Portland’s 100% Renewable Energy Claim Is “Greenwashing”
By Allison Coleman
In 2001, the Portland City Council declared that by 2010, all electricity used by city agencies would come from renewable energy. However, by 2010, only 9 percent of Portland’s power was renewable.
Undeterred, in 2012 Portland leaders again declared that city agencies would achieve 100 percent renewable energy. This time around, the city managed to get up to 14 percent.
Today, Portland has magically declared victory, claiming that municipal electricity use is 100% renewable. However, this is a blatant case of greenwashing. Portland is currently generating only 9 percent of its electricity from city-owned biogas and solar facilities. Another 15 percent is claimed from “green power” sold by Portland General Electric.

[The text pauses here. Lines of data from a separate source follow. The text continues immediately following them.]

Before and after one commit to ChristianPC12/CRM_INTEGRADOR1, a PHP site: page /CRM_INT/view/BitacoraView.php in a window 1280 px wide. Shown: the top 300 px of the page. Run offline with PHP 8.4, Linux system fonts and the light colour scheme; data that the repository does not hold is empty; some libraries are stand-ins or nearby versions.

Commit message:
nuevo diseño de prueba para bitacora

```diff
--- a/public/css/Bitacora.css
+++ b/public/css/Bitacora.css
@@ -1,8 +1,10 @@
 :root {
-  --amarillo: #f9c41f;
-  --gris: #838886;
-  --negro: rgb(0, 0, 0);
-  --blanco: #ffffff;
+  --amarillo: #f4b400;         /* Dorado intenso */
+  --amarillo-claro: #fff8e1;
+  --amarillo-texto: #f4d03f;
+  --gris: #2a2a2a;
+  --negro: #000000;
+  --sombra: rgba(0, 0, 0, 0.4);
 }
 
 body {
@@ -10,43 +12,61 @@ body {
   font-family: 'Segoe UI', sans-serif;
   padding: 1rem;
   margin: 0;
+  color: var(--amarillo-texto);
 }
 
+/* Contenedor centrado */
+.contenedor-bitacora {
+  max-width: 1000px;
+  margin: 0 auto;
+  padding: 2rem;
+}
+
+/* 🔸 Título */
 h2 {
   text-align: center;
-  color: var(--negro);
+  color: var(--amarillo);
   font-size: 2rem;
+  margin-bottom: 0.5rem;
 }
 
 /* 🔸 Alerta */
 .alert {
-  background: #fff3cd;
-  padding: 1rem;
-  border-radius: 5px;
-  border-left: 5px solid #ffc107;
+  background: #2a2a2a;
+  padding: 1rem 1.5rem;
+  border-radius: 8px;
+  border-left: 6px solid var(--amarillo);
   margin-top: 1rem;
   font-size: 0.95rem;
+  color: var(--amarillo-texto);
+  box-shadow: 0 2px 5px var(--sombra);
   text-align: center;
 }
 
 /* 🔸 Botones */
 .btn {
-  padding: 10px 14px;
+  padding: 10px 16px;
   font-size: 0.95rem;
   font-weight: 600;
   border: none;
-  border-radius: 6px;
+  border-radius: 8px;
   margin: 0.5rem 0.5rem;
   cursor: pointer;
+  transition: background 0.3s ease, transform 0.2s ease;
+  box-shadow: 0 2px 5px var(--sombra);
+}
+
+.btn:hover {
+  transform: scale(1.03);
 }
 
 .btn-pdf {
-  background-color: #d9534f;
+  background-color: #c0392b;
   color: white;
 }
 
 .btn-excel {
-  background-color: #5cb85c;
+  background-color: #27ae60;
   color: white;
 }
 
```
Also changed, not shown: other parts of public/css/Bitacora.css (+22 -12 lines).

The remaining 76 percent of city use comes from a conventional mix of coal, gas, nuclear, and hydro. Portland then pretends to offset this by purchasing so-called “Renewable Energy Certificates” (RECs).
Unfortunately for consumers, an individual REC is not a unit of electricity; it is simply is a certificate claiming to represent the “environmental amenities” associated with one megawatt-hour of electricity generated by sources such as wind and solar. You cannot charge your phone or cook dinner with a pile of RECs because they don’t actually exist.

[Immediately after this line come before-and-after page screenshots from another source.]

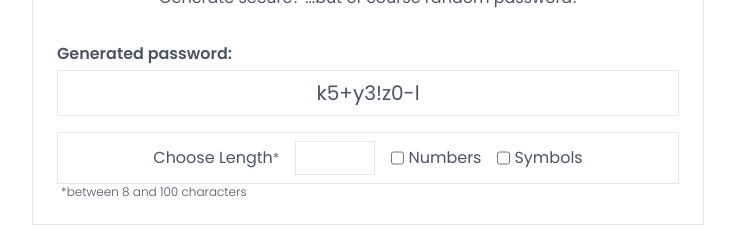
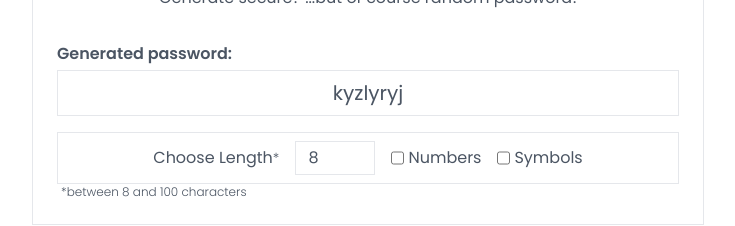
Before and after one commit to dkumza/password-generator-react, a React (Vite) app: page / in a window 1280 px wide. Shown: the part 143-369 px from the top of the page, without its empty margins (272-1007 px from the left). Built offline with nearby package versions, Linux system fonts and the light colour scheme.

Commit message:
generates password on change of input length

```diff
--- a/src/App.jsx
+++ b/src/App.jsx
@@ -6,12 +6,16 @@ import Options from "./components/Options";
 import "./App.css";
 
 function App() {
-   const [count, setCount] = useState(0);
+   const [length, setLength] = useState(8);
+
+   const handleLengthChange = (e) => {
+      setLength(e.target.value);
+   };
 
    return (
       <div className="max-w-full">
-         <Output />
-         <Options />
+         <Output length={length} handleLengthChange={handleLengthChange} />
+         <Options length={length} handleLengthChange={handleLengthChange} />
       </div>
    );
 }
--- a/src/components/Options.jsx
+++ b/src/components/Options.jsx
@@ -1,4 +1,5 @@
-export default function Options() {
+export default function Options({ length, handleLengthChange }) {
+   //    console.log(props);
    return (
       <div className="">
          <form className="flex border mt-4 gap-4  p-2 items-center justify-center">
@@ -10,6 +11,8 @@ export default function Options() {
                type="number"
                min="8"
                max="100"
+               value={length}
+               onChange={(e) => handleLengthChange(e)}
             />
             <div className="f-1 flex gap-1">
                <input type="checkbox" name="numbers" id="check-number" />
--- a/src/components/Output.jsx
+++ b/src/components/Output.jsx
@@ -1,28 +1,23 @@
+import { useState, useEffect } from "react";
 import { abc, numbers, symbols } from "../data";
 
-export default function Output() {
-   const length = 10;
+export default function Output({ length }) {
+   const [newPassw, setNewPassw] = useState("");
 
-   // RANDOM generator
+   useEffect(() => {
       const randomAbc = () => abc[Math.floor(Math.random() * abc.length)];
-   const randomNumber = () =>
-      numbers[Math.floor(Math.random() * numbers.length)];
-   const randomSymbol = () =>
-      symbols[Math.floor(Math.random() * symbols.length)];
 
       let newPasswArray = [];
-   let newPassw = "";
 
       const makeRandomPassw = (length) => {
-      for (let i = 0; i <= length; i++) {
+         for (let i = 0; i < length; i++) {
             if (newPasswArray.length < length) newPasswArray.push(randomAbc());
-         if (newPasswArray.length < length) newPasswArray.push(randomNumber());
-         if (newPasswArray.length < length) newPasswArray.push(randomSymbol());
-         newPassw = newPasswArray.join("");
          }
+         setNewPassw(newPasswArray.join(""));
       };
 
       makeRandomPassw(length);
+   }, [length]);
 
    return (
       <div className="border mt-1 text-center text-xl py-2 px-4 max-w-full break-all">
```
Lines whose indentation alone changed are shown as unchanged.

Last year, Portland spent $104,539 purchasing 74,671 RECs to create the image of 100 percent green power consumption. Every dollar spent buying those RECs was wasted money. Portland taxpayers should demand an end to this green power charade.
Allison Coleman is a Research Associate at Cascade Policy Institute, Oregon’s free market public policy research organization.